**Problem statement**
Copy every line below where the string "text" is found.

**Task inputs**
● ● ●
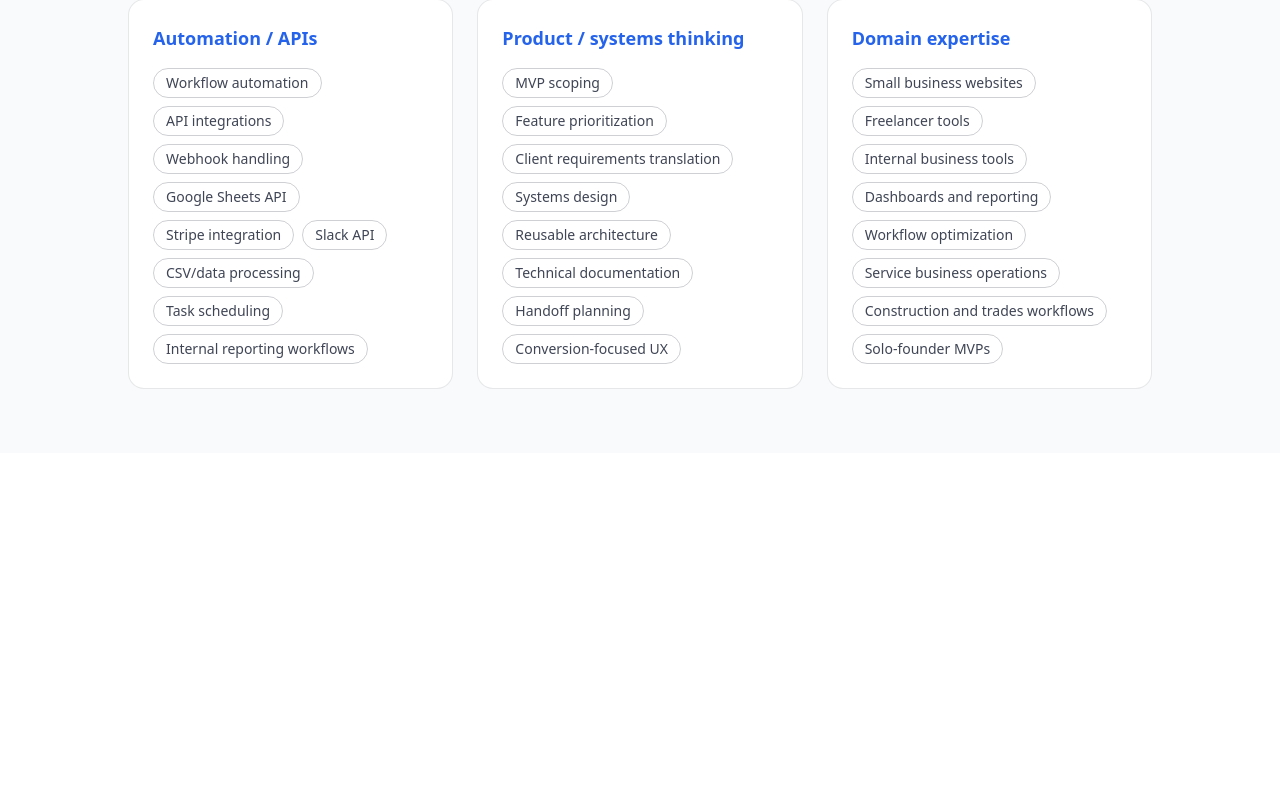
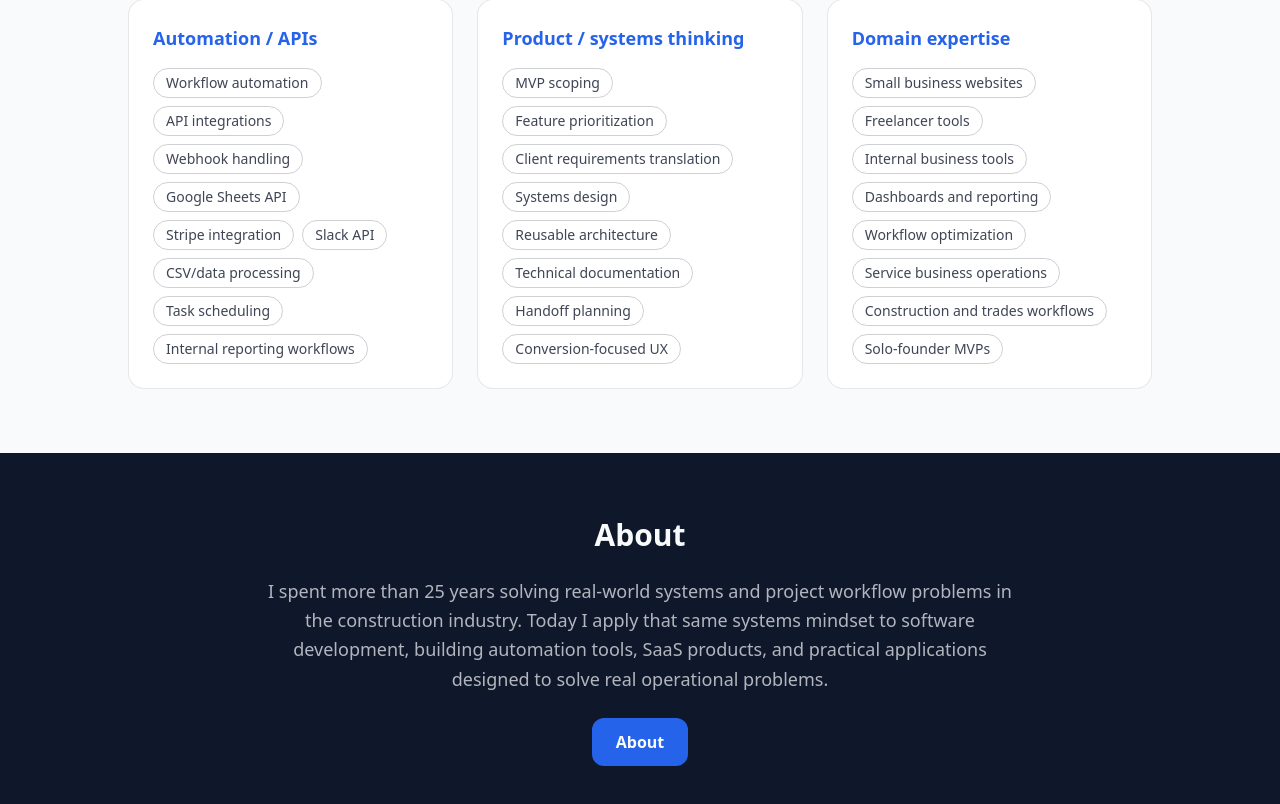
Before and after one commit to Jason-Donmoyer/jason-donmoyer-portfolio, a Next.js app: page / in a window 1280 px wide. Shown: the part 2439-3243 px from the top of the page. Before the commit the page ends 2892 px from the top, so only its background shows below. Built offline with nearby package versions, Linux system fonts and the light colour scheme.

Commit message:
Added AboutPreview component

```diff
--- a/src/app/page.tsx
+++ b/src/app/page.tsx
@@ -1,7 +1,8 @@
-import Hero from '../components/home/Hero'
+import Hero from '@/components/home/Hero'
 import FeaturedProjects from '@/components/home/FeaturedProjects';
 import ServicesPreview from '@/components/home/ServicesPreview';
 import SkillsGrid from '@/components/home/SkillsGrid';
+import AboutPreview from '@/components/home/AboutPreview'
 
 export default function Home() {
   return (
@@ -10,6 +11,7 @@ export default function Home() {
       <FeaturedProjects></FeaturedProjects>
       <ServicesPreview></ServicesPreview>
       <SkillsGrid></SkillsGrid>
+      <AboutPreview></AboutPreview>
     </main>
   );
 }
--- /dev/null
+++ b/src/components/home/AboutPreview.tsx
@@ -0,0 +1,26 @@
+'use client'
+
+import Link from 'next/link'
+
+export default function AboutPreview() {
+    return (
+        <section className="py-16 px-8 bg-primary">
+            <div className="max-w-3xl mx-auto flex flex-col items-center gap-6 text-center">
+                <h2 className="text-3xl text-surface font-bold">About</h2>
+                <p className="text-surface/70 text-lg leading-relaxed">I spent more than 25 years solving real-world systems and project workflow problems in the construction industry. Today I apply that same systems mindset to software development, building automation tools, SaaS products, and practical applications designed to solve real operational problems.</p>
+                <Link
+                    href="/about"
+                    className="px-6
+                               py-3
+                              bg-accent
+                              text-surface
+                              rounded-xl
+                              font-semibold
+                              hover:bg-accent-hover"
+                >
+                    About
+                </Link>
+            </div>
+        </section>
+    )
+}
```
● ● ●
**Output**
+            <div className="max-w-3xl mx-auto flex flex-col items-center gap-6 text-center">
+                <h2 className="text-3xl text-surface font-bold">About</h2>
+                <p className="text-surface/70 text-lg leading-relaxed">I spent more than 25 years solving real-world systems and project workflow problems in the construction industry. Today I apply that same systems mindset to software development, building automation tools, SaaS products, and practical applications designed to solve real operational problems.</p>
+                              text-surface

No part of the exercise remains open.